Too derivative, the critics said, so she sought new silhouettes, new textures. Bizarre, distracting, the critics said, so she embraced classic lines, safe colors. Her work lacks imagination, so she crafted in metallic, in vinyl, in light.
She tried to love everything she made, but the nominations never included her, so she didn’t love them, really. Obviously they weren’t worthy. She wondered if she was worthy anymore. No genre seemed to suit her; no awards acknowledged her. After the incident with her last director, no producers even contacted her.
But she has a good feeling about this current project: it’s sure to impress the people who matter.
She doesn’t hear the ticking wall clock anymore, only the hum of the sewing machine, and the failure that whispers when it’s silent.
She doesn’t miss home; everything she needs is here. She used to sleep with her head resting on the bolts of black wool.
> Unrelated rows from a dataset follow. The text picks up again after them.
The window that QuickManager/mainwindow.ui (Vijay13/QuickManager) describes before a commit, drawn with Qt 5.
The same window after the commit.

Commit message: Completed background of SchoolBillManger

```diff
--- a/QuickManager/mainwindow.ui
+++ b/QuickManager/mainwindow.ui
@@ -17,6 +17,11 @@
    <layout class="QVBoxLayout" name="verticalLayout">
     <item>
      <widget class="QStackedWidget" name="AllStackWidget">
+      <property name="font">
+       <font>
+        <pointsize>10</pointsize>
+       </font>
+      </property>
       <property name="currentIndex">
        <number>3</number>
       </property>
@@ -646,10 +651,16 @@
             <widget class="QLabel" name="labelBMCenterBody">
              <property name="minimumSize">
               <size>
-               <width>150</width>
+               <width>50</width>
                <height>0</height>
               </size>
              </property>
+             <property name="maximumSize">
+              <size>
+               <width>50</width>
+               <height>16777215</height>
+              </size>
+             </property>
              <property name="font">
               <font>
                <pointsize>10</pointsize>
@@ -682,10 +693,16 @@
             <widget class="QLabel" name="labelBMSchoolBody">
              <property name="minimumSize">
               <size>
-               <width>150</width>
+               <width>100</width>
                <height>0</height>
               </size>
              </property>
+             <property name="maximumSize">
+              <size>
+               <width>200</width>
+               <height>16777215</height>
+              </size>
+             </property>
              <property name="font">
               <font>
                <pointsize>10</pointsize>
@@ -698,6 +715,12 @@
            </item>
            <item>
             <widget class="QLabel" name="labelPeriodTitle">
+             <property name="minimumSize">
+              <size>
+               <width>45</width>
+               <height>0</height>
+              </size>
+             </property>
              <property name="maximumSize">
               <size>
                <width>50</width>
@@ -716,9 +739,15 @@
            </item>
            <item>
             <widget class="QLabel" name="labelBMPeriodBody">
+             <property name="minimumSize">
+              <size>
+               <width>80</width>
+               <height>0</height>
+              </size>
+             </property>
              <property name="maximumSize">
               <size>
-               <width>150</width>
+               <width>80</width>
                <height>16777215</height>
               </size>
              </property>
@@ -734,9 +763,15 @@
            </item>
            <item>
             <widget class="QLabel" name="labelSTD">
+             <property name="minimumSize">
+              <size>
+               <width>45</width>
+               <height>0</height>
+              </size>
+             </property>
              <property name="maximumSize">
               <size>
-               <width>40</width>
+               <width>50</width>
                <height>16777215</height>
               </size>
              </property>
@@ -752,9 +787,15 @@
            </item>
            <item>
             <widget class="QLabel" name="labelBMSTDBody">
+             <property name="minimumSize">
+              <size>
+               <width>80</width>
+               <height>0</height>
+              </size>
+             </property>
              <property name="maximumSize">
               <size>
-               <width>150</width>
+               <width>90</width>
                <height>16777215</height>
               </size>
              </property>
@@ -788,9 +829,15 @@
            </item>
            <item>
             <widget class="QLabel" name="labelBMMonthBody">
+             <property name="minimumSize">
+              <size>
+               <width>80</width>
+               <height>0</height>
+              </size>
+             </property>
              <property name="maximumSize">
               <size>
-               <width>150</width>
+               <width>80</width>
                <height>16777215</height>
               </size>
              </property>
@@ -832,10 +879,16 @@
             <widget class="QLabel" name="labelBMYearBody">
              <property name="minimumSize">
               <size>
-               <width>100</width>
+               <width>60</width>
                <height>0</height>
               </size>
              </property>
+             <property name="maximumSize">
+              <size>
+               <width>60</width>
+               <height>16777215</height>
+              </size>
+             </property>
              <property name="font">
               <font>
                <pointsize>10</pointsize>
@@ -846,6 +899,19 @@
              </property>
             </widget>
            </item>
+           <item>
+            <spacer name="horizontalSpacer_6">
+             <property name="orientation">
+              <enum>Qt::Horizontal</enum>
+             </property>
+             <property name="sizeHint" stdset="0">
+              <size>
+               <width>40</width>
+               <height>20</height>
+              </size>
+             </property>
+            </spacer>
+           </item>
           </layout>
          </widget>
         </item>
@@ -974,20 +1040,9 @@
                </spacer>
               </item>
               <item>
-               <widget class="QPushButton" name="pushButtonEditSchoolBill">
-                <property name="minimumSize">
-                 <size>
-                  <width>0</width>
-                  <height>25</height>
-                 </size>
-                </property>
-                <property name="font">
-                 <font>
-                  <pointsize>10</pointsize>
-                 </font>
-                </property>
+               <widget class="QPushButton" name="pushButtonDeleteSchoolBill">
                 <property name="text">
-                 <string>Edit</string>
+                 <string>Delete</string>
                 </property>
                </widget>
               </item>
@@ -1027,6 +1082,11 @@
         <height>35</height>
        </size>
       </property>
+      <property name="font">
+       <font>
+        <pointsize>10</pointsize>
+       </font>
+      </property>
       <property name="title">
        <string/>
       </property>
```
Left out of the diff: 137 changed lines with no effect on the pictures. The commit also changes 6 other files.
She used to sleep.
She keeps herself awake by pricking her thighs. She’d prick her fingers but the one time she did, on accident, she dripped red on the white cotton and it spread like rust, like rot. Now she hides her blood even from herself. It, like her need to sleep, like her failure, is a weakness she can no longer indulge.
The machine stills and the shirt is finished. She presses it in a few swift strokes, then hangs it with the others. There’s almost a whole wall of shirts now. The rows of crisp white are so soothing. She could fall asleep gazing at them.
She cannot sleep. Not until she’s done. The walls are not done.
Her legs and fingers ache.
It is time for black. The trousers take longer. She wishes she could hem them; he’d be so much happier with them if she could hem them. How many hours since she slept?
She likes the wall of black less, but they always wear black pants. He always wears black pants. He won’t be happy with anything else.
She wakes herself with a swift jab of the needle. Somehow she can hear the ticking clock again. It thunders like oxfords marching down a hallway, marching to tell her she wasn’t nominated, the lead hates her dress, the stuntman tore another jacket, the director wants to see her later, privately.
Jab. How many hours since she slept? She only has one bolt of black left, not enough for a pillow, barely enough for all the trousers she must make. Jab. She can’t buy more, can’t leave, she has so much work to do.
She presses neat creases into the legs. His legs will fill these spaces soon. Then he’ll be happy. Then he’ll let her be happy again.
Jab. She doesn’t remember sitting back down at the machine. She’s threaded white when she wanted black. Now the pants are ruined. How many hours since she slept?
The wall of white calls to her, but it’s a different wall of black that consumes her.